Items from a dataset:
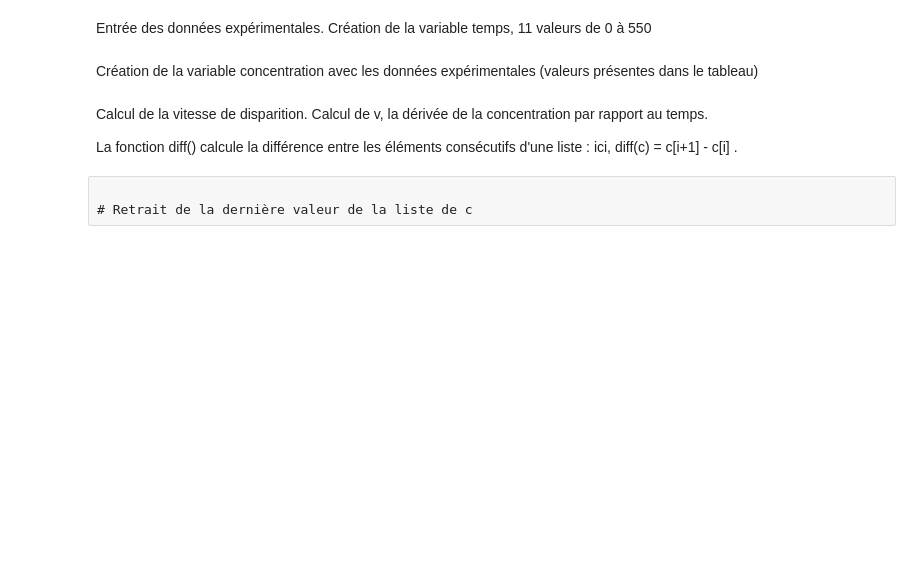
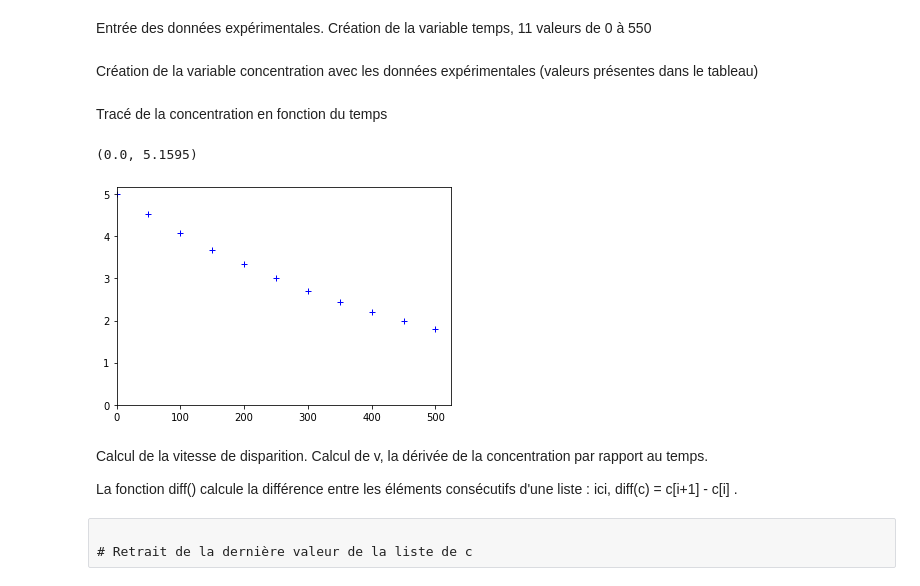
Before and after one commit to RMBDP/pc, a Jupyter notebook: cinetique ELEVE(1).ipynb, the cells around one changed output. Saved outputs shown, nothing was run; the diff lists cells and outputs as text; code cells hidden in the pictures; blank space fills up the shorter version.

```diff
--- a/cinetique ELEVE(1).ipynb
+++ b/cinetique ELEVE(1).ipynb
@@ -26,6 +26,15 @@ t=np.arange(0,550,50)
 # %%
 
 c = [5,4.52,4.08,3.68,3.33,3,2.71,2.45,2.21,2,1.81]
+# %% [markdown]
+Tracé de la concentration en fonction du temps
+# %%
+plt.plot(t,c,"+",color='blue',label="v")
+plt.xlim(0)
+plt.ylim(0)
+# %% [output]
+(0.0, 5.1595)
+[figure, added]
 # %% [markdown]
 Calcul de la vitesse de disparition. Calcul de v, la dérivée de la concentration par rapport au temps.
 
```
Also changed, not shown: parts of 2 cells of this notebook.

AIM OF THE TASK:
After reading the records above, say how many lines hold the string "cinetique", using only a number.

YOUR SOLUTION:
3